**Task**. Only one stretch of the data below is wanted: the lines starting at the one with "add plot of" and ending at the one with "Also changed, not shown: parts of 8", both included, given again exactly.

**Source records**.
----
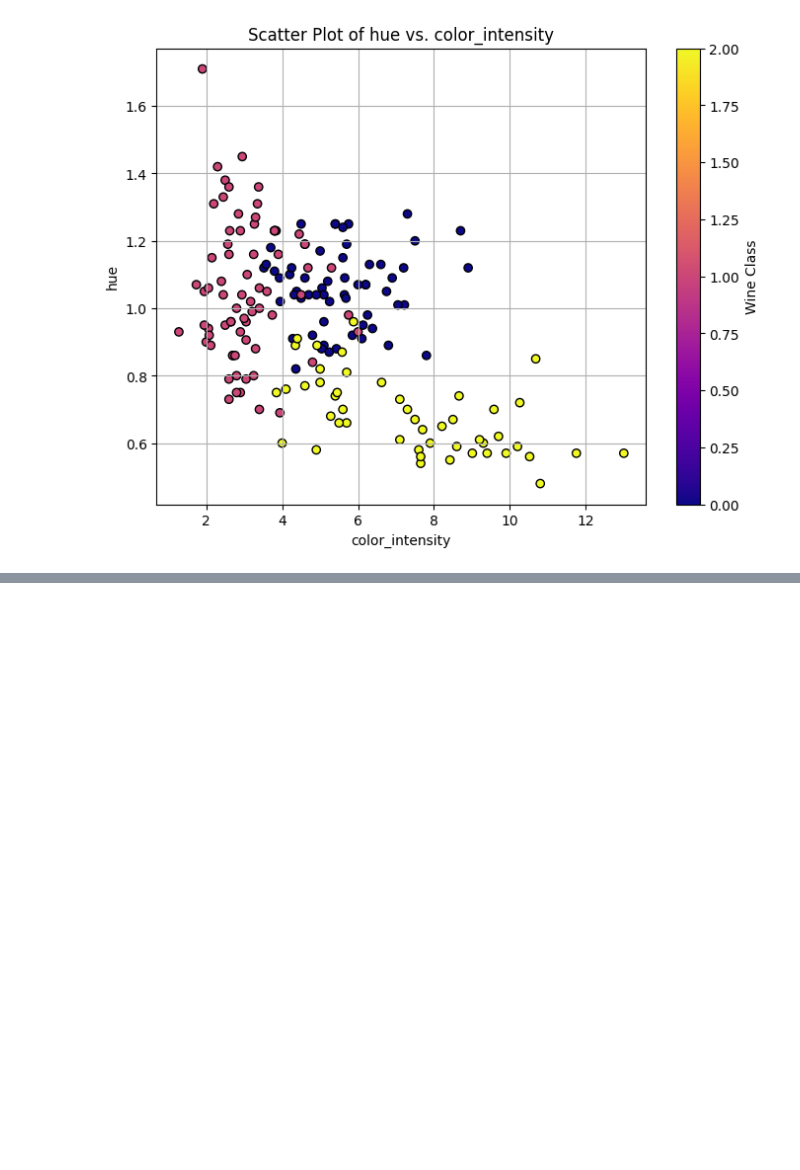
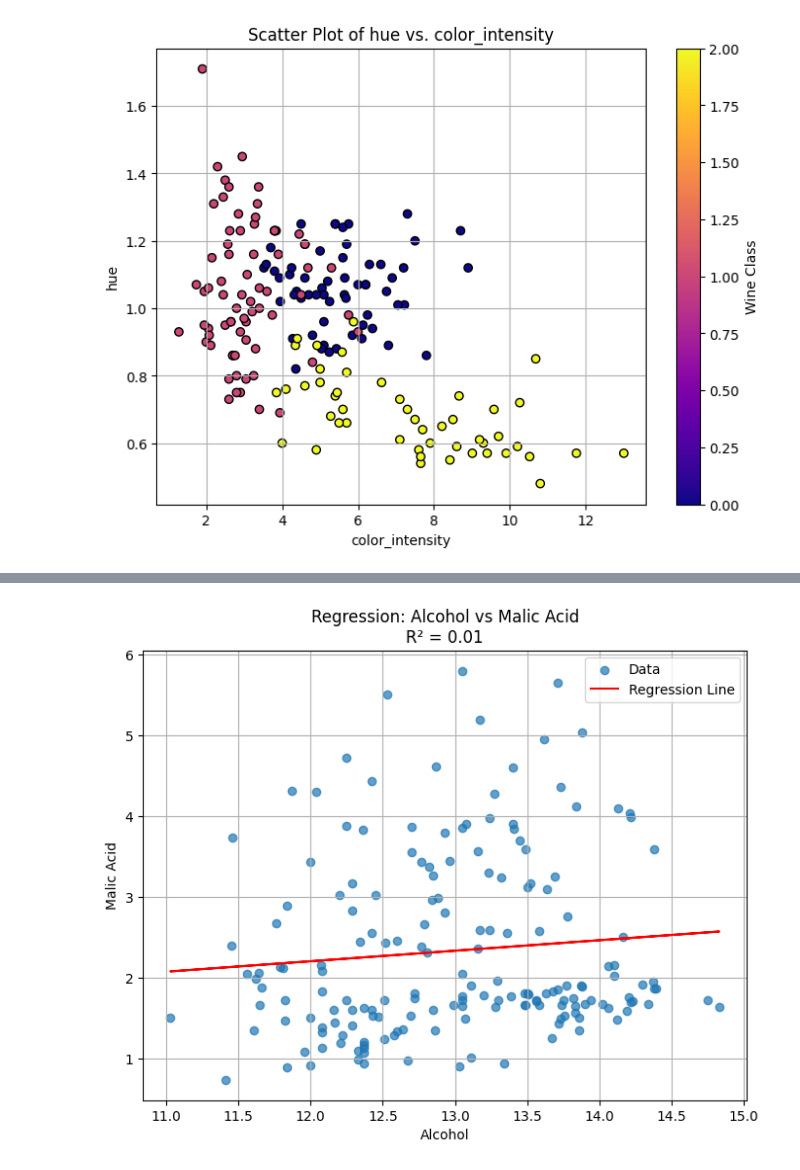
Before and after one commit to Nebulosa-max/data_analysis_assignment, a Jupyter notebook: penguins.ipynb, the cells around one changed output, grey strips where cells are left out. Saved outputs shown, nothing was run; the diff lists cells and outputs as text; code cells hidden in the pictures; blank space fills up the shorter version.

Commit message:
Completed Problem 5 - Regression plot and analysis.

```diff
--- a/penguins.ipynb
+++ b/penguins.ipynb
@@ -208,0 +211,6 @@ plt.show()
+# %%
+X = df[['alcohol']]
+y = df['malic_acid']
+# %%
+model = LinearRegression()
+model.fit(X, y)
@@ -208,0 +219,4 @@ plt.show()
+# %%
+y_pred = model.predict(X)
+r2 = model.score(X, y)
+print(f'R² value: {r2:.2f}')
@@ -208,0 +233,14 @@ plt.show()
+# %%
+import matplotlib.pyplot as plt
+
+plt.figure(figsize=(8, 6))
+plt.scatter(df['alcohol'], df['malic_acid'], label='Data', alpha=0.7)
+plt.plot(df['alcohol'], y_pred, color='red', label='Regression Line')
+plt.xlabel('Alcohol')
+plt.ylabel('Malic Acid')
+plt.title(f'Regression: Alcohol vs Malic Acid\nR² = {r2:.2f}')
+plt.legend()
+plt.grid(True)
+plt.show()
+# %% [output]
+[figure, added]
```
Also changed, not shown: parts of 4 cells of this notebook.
----
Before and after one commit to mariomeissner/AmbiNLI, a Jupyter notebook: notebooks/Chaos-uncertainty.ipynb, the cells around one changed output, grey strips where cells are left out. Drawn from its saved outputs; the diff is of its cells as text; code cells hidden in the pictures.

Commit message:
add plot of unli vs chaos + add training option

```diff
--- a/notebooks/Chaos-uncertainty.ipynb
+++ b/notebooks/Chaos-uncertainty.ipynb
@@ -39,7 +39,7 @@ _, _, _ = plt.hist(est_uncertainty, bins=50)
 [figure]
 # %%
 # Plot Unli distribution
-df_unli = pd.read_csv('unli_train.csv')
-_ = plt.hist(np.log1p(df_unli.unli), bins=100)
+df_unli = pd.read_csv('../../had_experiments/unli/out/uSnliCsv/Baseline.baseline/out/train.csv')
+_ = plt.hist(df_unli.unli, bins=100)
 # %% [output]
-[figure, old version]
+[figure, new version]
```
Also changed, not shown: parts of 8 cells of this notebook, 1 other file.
----
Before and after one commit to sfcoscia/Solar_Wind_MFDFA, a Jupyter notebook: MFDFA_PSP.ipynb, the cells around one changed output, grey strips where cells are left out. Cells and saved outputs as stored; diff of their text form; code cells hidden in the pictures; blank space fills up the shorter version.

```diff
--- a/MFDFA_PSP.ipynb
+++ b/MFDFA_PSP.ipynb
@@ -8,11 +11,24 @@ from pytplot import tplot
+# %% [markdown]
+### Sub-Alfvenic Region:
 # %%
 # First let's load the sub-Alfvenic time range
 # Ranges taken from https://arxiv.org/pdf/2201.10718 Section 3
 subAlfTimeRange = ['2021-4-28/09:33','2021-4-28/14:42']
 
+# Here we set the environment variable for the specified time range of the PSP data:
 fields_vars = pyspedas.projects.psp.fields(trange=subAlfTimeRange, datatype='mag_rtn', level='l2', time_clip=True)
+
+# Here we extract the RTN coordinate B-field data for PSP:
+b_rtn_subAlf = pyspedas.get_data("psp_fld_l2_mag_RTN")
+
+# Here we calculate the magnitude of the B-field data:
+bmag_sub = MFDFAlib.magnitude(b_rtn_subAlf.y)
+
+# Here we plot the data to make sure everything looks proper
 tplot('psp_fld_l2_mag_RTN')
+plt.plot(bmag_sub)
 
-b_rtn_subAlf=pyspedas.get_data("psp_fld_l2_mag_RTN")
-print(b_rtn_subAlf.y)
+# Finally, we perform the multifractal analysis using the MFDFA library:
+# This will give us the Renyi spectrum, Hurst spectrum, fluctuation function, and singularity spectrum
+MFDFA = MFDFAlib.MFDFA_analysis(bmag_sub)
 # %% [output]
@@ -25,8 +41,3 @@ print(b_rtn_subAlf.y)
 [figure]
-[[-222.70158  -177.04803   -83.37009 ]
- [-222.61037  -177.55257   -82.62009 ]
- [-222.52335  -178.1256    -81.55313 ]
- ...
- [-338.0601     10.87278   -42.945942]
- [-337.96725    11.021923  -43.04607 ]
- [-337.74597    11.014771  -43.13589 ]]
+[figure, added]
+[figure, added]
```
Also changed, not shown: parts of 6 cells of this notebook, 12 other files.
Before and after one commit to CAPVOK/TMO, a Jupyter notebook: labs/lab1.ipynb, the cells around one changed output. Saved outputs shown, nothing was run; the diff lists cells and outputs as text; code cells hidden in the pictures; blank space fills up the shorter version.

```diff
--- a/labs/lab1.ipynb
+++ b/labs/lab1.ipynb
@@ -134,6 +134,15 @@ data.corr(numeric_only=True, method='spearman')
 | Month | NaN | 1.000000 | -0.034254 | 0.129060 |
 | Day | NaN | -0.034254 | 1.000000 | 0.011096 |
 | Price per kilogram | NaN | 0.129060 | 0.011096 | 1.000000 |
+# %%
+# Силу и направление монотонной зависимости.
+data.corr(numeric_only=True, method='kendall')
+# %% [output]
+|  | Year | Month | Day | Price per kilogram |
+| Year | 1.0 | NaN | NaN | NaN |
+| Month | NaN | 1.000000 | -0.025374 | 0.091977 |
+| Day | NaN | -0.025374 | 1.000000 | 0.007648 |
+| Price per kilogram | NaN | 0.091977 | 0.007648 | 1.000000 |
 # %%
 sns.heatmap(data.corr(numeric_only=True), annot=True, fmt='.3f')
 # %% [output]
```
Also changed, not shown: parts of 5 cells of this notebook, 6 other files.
----
**Worked solution**.
add plot of unli vs chaos + add training option

```diff
--- a/notebooks/Chaos-uncertainty.ipynb
+++ b/notebooks/Chaos-uncertainty.ipynb
@@ -39,7 +39,7 @@ _, _, _ = plt.hist(est_uncertainty, bins=50)
 [figure]
 # %%
 # Plot Unli distribution
-df_unli = pd.read_csv('unli_train.csv')
-_ = plt.hist(np.log1p(df_unli.unli), bins=100)
+df_unli = pd.read_csv('../../had_experiments/unli/out/uSnliCsv/Baseline.baseline/out/train.csv')
+_ = plt.hist(df_unli.unli, bins=100)
 # %% [output]
-[figure, old version]
+[figure, new version]
```
Also changed, not shown: parts of 8 cells of this notebook, 1 other file.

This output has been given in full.